The Bangkok Post reported over the weekend that renewable energy experts are calling for the government to expand the nation's eucalyptus plantations. The plan is to produce eucalyptus "bio-oil" via "fast pyrolysis," a process that exposes organic matter to super-high temperatures. One hundred tons of eucalyptus would "generate 75,000 liters of bio-oil, which can be used as a substitute for crude oil in electricity generation and vehicle gasoline," said Nikhom Laemsak, director of Kasetsart University's forestry research center. (Thanks to Biopact for the link.)
For veterans of the great East Bay firestorm that ravaged the Oakland hills in 1991, the proposal makes automatic sense. The reputation of eucalyptus trees in Northern California took a huge hit after the fire. Their high oil content made them extraordinarily flammable. Eucalyptus trees are evolutionarily designed to propagate via forest fire; once alight, they often explode, sending burning matter and seeds rocketing through the air. Since the firestorm, a massive eradication effort in the East Bay hills has resulted in the logging of some 15,000 trees, but it is slow work. Wouldn't it be the sweetest of revenges to goose their ouster by transforming the evil, invasive Australian weeds into fuel oil for Bay Area Priuses?
Eucalyptus trees have come under consideration as a potential energy crop in California, but so far there hasn't been much progress on that front. It's possible that cultural memories of the great eucalyptus boom of the early 1900s, in which the tree was lauded as the solution for everything from California's treeless aesthetic deficiencies to its lack of hardwoods suitable for railway ties or quality furniture, raged across the state, only to be exposed as an utter failure when the wood turned out to be near useless. Even worse, ecologically speaking, eucalyptus forests have been hammered for their baleful effect on biodiversity.
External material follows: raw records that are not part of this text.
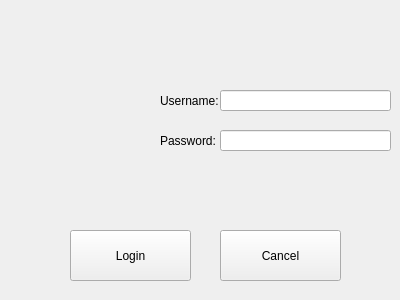
Above: CMS/login.ui from orion-orion/CommodityManagmentSystem-Qt before the change. Below: the same form after it.
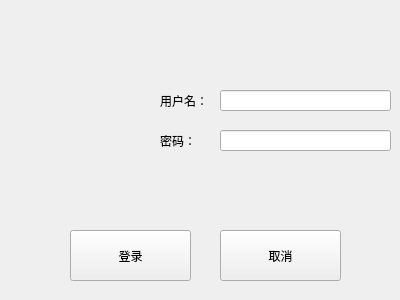
That is the form after the change. Icons and pictures are not drawn.

```diff
--- a/CMS/login.ui
+++ b/CMS/login.ui
@@ -36,7 +36,7 @@
     </rect>
    </property>
    <property name="text">
-    <string>Username:</string>
+    <string>用户名：</string>
    </property>
   </widget>
   <widget class="QLabel" name="label_3">
@@ -49,7 +49,7 @@
     </rect>
    </property>
    <property name="text">
-    <string>Password:</string>
+    <string>密码：</string>
    </property>
   </widget>
   <widget class="QLineEdit" name="txtname">
@@ -82,7 +82,7 @@
     </rect>
    </property>
    <property name="text">
-    <string>Login</string>
+    <string>登录</string>
    </property>
    <property name="autoDefault">
     <bool>false</bool>
@@ -104,7 +104,7 @@
     </rect>
    </property>
    <property name="text">
-    <string>Cancel</string>
+    <string>取消</string>
    </property>
    <property name="autoDefault">
     <bool>false</bool>
```
Left out of the diff: 4 changed lines with no effect on the pictures.
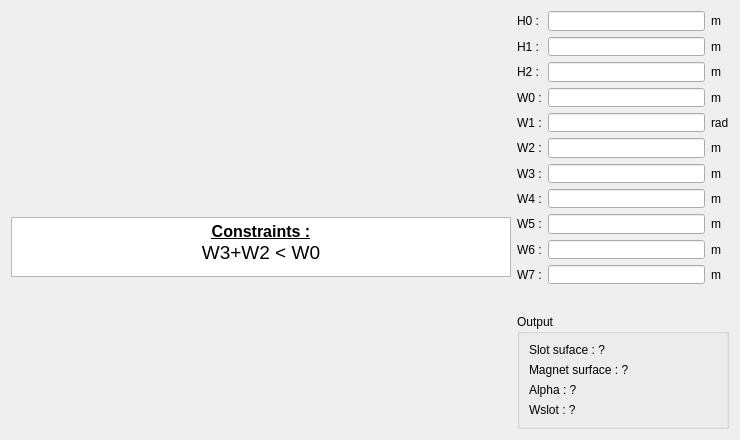
The window that pyleecan/GUI/Dialog/DMachineSetup/SMHoleMag/PHoleM51/PHoleM51.ui (Eomys/pyleecan) describes before a commit, drawn with Qt 5.
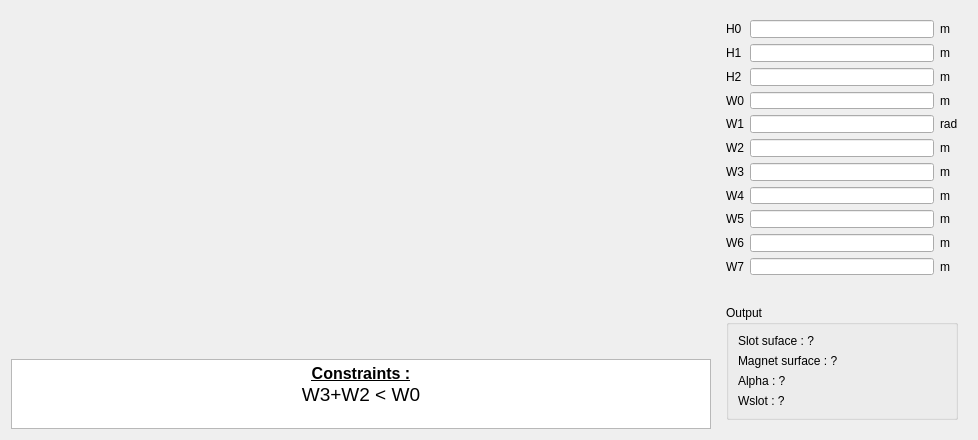
The same window after the commit. Icons and pictures are not drawn. Custom widgets are drawn as their Qt base class.

Commit message: [CO] Improving Hole GUI

Diff of the .ui file:
```diff
--- a/pyleecan/GUI/Dialog/DMachineSetup/SMHoleMag/PHoleM51/PHoleM51.ui
+++ b/pyleecan/GUI/Dialog/DMachineSetup/SMHoleMag/PHoleM51/PHoleM51.ui
@@ -6,7 +6,7 @@
    <rect>
     <x>0</x>
     <y>0</y>
-    <width>740</width>
+    <width>978</width>
     <height>440</height>
    </rect>
   </property>
@@ -31,21 +31,21 @@
      <item>
       <widget class="QLabel" name="img_slot">
        <property name="sizePolicy">
-        <sizepolicy hsizetype="Fixed" vsizetype="Fixed">
+        <sizepolicy hsizetype="Preferred" vsizetype="Preferred">
          <horstretch>0</horstretch>
          <verstretch>0</verstretch>
         </sizepolicy>
        </property>
        <property name="minimumSize">
         <size>
-         <width>500</width>
-         <height>200</height>
+         <width>0</width>
+         <height>0</height>
         </size>
        </property>
        <property name="maximumSize">
         <size>
-         <width>500</width>
-         <height>216</height>
+         <width>16777215</width>
+         <height>16777215</height>
         </size>
        </property>
        <property name="autoFillBackground">
@@ -88,7 +88,7 @@
        <property name="maximumSize">
         <size>
          <width>16777215</width>
-         <height>60</height>
+         <height>70</height>
         </size>
        </property>
        <property name="verticalScrollBarPolicy">
@@ -98,32 +98,32 @@
         <string>&lt;!DOCTYPE HTML PUBLIC &quot;-//W3C//DTD HTML 4.0//EN&quot; &quot;http://www.w3.org/TR/REC-html40/strict.dtd&quot;&gt;
 &lt;html&gt;&lt;head&gt;&lt;meta name=&quot;qrichtext&quot; content=&quot;1&quot; /&gt;&lt;style type=&quot;text/css&quot;&gt;
 p, li { white-space: pre-wrap; }
-&lt;/style&gt;&lt;/head&gt;&lt;body style=&quot; font-family:'MS Shell Dlg 2'; font-size:8.25pt; font-weight:400; font-style:normal;&quot;&gt;
-&lt;p align=&quot;center&quot; style=&quot; margin-top:0px; margin-bottom:0px; margin-left:0px; margin-right:0px; -qt-block-indent:0; text-indent:0px;&quot;&gt;&lt;span style=&quot; font-size:12pt; font-weight:600; text-decoration: underline;&quot;&gt;Constraints :&lt;/span&gt;&lt;/p&gt;
-&lt;p align=&quot;center&quot; style=&quot; margin-top:0px; margin-bottom:0px; margin-left:0px; margin-right:0px; -qt-block-indent:0; text-indent:0px;&quot;&gt;&lt;span style=&quot; font-size:14pt;&quot;&gt;W3+W2 &amp;lt; W0&lt;/span&gt;&lt;/p&gt;
-&lt;p align=&quot;center&quot; style=&quot;-qt-paragraph-type:empty; margin-top:0px; margin-bottom:0px; margin-left:0px; margin-right:0px; -qt-block-indent:0; text-indent:0px; font-size:8pt;&quot;&gt;&lt;br /&gt;&lt;/p&gt;&lt;/body&gt;&lt;/html&gt;</string>
+&lt;/style&gt;&lt;/head&gt;&lt;body style=&quot; font-family:'MS Shell Dlg 2'; font-size:7.8pt; font-weight:400; font-style:normal;&quot;&gt;
+&lt;p align=&quot;center&quot; style=&quot; margin-top:0px; margin-bottom:0px; margin-left:0px; margin-right:0px; -qt-block-indent:0; text-indent:0px;&quot;&gt;&lt;span style=&quot; font-family:'MS Shell Dlg 2'; font-size:12pt; font-weight:600; text-decoration: underline;&quot;&gt;Constraints :&lt;/span&gt;&lt;/p&gt;
+&lt;p align=&quot;center&quot; style=&quot; margin-top:0px; margin-bottom:0px; margin-left:0px; margin-right:0px; -qt-block-indent:0; text-indent:0px;&quot;&gt;&lt;span style=&quot; font-family:'MS Shell Dlg 2'; font-size:14pt;&quot;&gt;W3+W2 &amp;lt; W0&lt;/span&gt;&lt;/p&gt;
+&lt;p align=&quot;center&quot; style=&quot;-qt-paragraph-type:empty; margin-top:0px; margin-bottom:0px; margin-left:0px; margin-right:0px; -qt-block-indent:0; text-indent:0px; font-family:'MS Shell Dlg 2'; font-size:8pt;&quot;&gt;&lt;br /&gt;&lt;/p&gt;&lt;/body&gt;&lt;/html&gt;</string>
        </property>
        <property name="textInteractionFlags">
         <set>Qt::TextSelectableByKeyboard|Qt::TextSelectableByMouse</set>
        </property>
       </widget>
      </item>
-     <item>
-      <spacer name="verticalSpacer_2">
-       <property name="orientation">
-        <enum>Qt::Vertical</enum>
-       </property>
-       <property name="sizeHint" stdset="0">
-        <size>
-         <width>20</width>
-         <height>40</height>
-        </size>
-       </property>
-      </spacer>
-     </item>
     </layout>
    </item>
    <item>
+    <widget class="QWidget" name="widget" native="true">
+     <property name="minimumSize">
+      <size>
+       <width>250</width>
+       <height>0</height>
+      </size>
+     </property>
+     <property name="maximumSize">
+      <size>
+       <width>250</width>
+       <height>16777215</height>
+      </size>
+     </property>
     <layout class="QVBoxLayout" name="verticalLayout_2">
      <item>
       <layout class="QGridLayout" name="gridLayout">
@@ -133,7 +133,7 @@
        <item row="0" column="0">
         <widget class="QLabel" name="in_H0">
          <property name="text">
-          <string>H0 :</string>
+           <string>H0</string>
          </property>
         </widget>
        </item>
@@ -150,7 +150,7 @@
        <item row="1" column="0">
         <widget class="QLabel" name="in_H1">
          <property name="text">
-          <string>H1 :</string>
+           <string>H1</string>
          </property>
         </widget>
        </item>
@@ -167,7 +167,7 @@
        <item row="2" column="0">
         <widget class="QLabel" name="in_H2">
          <property name="text">
-          <string>H2 :</string>
+           <string>H2</string>
          </property>
         </widget>
        </item>
@@ -184,7 +184,7 @@
        <item row="3" column="0">
         <widget class="QLabel" name="in_W0">
          <property name="text">
-          <string>W0 :</string>
+           <string>W0</string>
          </property>
         </widget>
        </item>
@@ -201,7 +201,7 @@
        <item row="4" column="0">
         <widget class="QLabel" name="in_W1">
          <property name="text">
-          <string>W1 :</string>
+           <string>W1</string>
          </property>
         </widget>
        </item>
@@ -222,7 +222,7 @@
        <item row="5" column="0">
         <widget class="QLabel" name="in_W2">
          <property name="text">
-          <string>W2 :</string>
+           <string>W2</string>
          </property>
         </widget>
        </item>
@@ -239,7 +239,7 @@
        <item row="6" column="0">
         <widget class="QLabel" name="in_W3">
          <property name="text">
-          <string>W3 :</string>
+           <string>W3</string>
          </property>
         </widget>
        </item>
@@ -256,7 +256,7 @@
        <item row="7" column="0">
         <widget class="QLabel" name="in_W4">
          <property name="text">
-          <string>W4 :</string>
+           <string>W4</string>
          </property>
         </widget>
        </item>
@@ -273,7 +273,7 @@
        <item row="8" column="0">
         <widget class="QLabel" name="in_W5">
          <property name="text">
-          <string>W5 :</string>
+           <string>W5</string>
          </property>
         </widget>
        </item>
@@ -290,7 +290,7 @@
        <item row="9" column="0">
         <widget class="QLabel" name="in_W6">
          <property name="text">
-          <string>W6 :</string>
+           <string>W6</string>
          </property>
         </widget>
        </item>
@@ -307,7 +307,7 @@
        <item row="10" column="0">
         <widget class="QLabel" name="in_W7">
          <property name="text">
-          <string>W7 :</string>
+           <string>W7</string>
          </property>
         </widget>
        </item>
@@ -363,6 +363,19 @@
        </property>
       </widget>
      </item>
+      <item>
+       <spacer name="verticalSpacer_2">
+        <property name="orientation">
+         <enum>Qt::Vertical</enum>
+        </property>
+        <property name="sizeHint" stdset="0">
+         <size>
+          <width>20</width>
+          <height>40</height>
+         </size>
+        </property>
+       </spacer>
+      </item>
      <item>
       <widget class="QGroupBox" name="g_output">
        <property name="minimumSize">
@@ -420,6 +433,7 @@
       </widget>
      </item>
     </layout>
+    </widget>
    </item>
   </layout>
  </widget>
```
Left out of the diff: 6 changed lines with no effect on the pictures. Lines whose indentation alone changed are shown as unchanged. The commit also changes 54 other files.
Where eucalyptus trees grow, little else does, and few birds sing.
This being California, ecologists who advocate the removal of eucalpytus trees get decried as "plant nazis" and accused of engaging in specism by defenders of the noble gum tree, and furious battles have been waged up and down the coast between eucalyptus preservationists and their would-be exterminators. Similar disputes have been plaguing Thailand for decades, between ecologists and NGOs critical of the impact of monocultural eucalyptus plantations on both local flora and fauna and traditional farming practices, and forestry companies that cherish the fast-growing trees as a ready source of charcoal and pulp for paper mills.
That the Australian export should now jump into the middle of the biofuel battleground seems only right and fitting. And useful, because there's a clear historical lesson to be learned from the checkered history of the eucalyptus. I recommend a voluminous, if more than a trifle florid, tract by Robert L. Santos, librarian/archivist at California State University, Stanislaus, "The Eucalyptus of California: Seeds of Good, or Seeds of Evil?" Lantos does a fine job of depicting how government, horticulturalists, forestry experts and private enterprise fueled the great eucalyptus craze a hundred years ago.
By the end of the nineteenth century, California had been fully invaded by the eucalyptus. It could be seen most anywhere in the state where climate permitted. It was being used for fuel, windbreaks, medicines, shade, and beautification. Writing in Out West in 1904, Alfred McClatchie observes, "Without the Eucalyptus, California would be a very different state. What she owes to them it is impossible to fully estimate. Nothing short of being entirely deprived of these trees would enable her citizens to realize how much their presence means. Without them, landscapes now varied and softened by their presence would be comparatively monotonous and unattractive. Winds would sweep unchecked over regions where their progress is now impeded by avenues and groves of Eucalypts. Orchards that in the shelter of Eucalypts are profitable would be unproductive. Had not these trees been introduced, the fuel problem would be a very different one. Were some agency to destroy all the Eucalypts now growing in California, the price of real estate would fall at once."
But even then, there were dissenters.
In this passage from "Old Calabria," novelist Norman Douglas vents his disgust on the wonder tree: "A single eucalyptus can ruin the faire landscape. No plant on earth rustles such a horribly metalic fashion when the wind blows through these everlasting withered branches; the noise chills on the marrow; it is like the sibilant chant of ghosts. Its oil is called "medicine" only because it happens to smell rather nasty; it is worthless timber, objectionable in form and hue -- objectionable above all things, in its perverse, and inhuman habits. "
Today, the value of California real estate may well be enhanced by an absence of eucalyptus. Which raises the obvious question: Have we learned anything in the intervening hundred years? Eucalyptus seeds were first brought to California by Australian miners on their way to take part in the Gold Rush. Will the current rush to biofuels result in new invasions with their own unpredictable consequences? It is awfully tempting to look at the oily gum tree and think, how pleasant would it be to get my transportation fuel needs from a graceful forest. But when the tree blows up in your face and sets fire to your house, your opinion can change in a hurry.